Content revision data:
◇ ◇ ◇ ◇ ◇

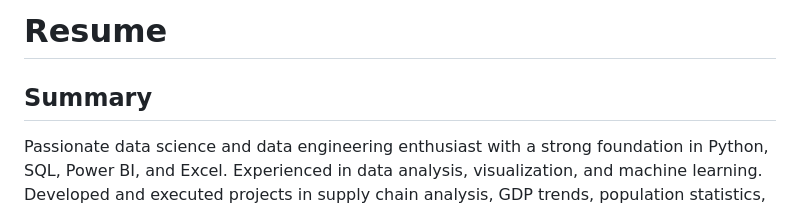
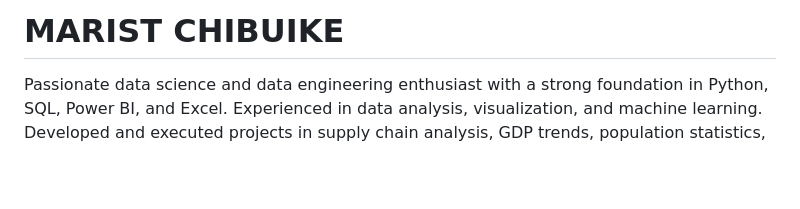
Before and after one commit to MaristChibuike/MaristChibuike.github.io, a Markdown page: Resume.md, the part around the change. Drawn GitHub-style; blank space fills up the shorter version.

```diff
--- a/Resume.md
+++ b/Resume.md
@@ -1,6 +1,4 @@
-# Resume
-
-## Summary
+# MARIST CHIBUIKE
 
 Passionate data science and data engineering enthusiast with a strong foundation in Python, SQL, Power BI, and Excel. Experienced in data analysis, visualization, and machine learning. Developed and executed projects in supply chain analysis, GDP trends, population statistics, and predictive modeling. Eager to leverage my skills and knowledge in an entry-level data science or data engineering role to drive data-driven decision-making and deliver valuable insights.
 
```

◇ ◇ ◇ ◇ ◇

A single figure, the number of lines above with the word "Resume", is the whole answer.

__Reply to the exercise__. 4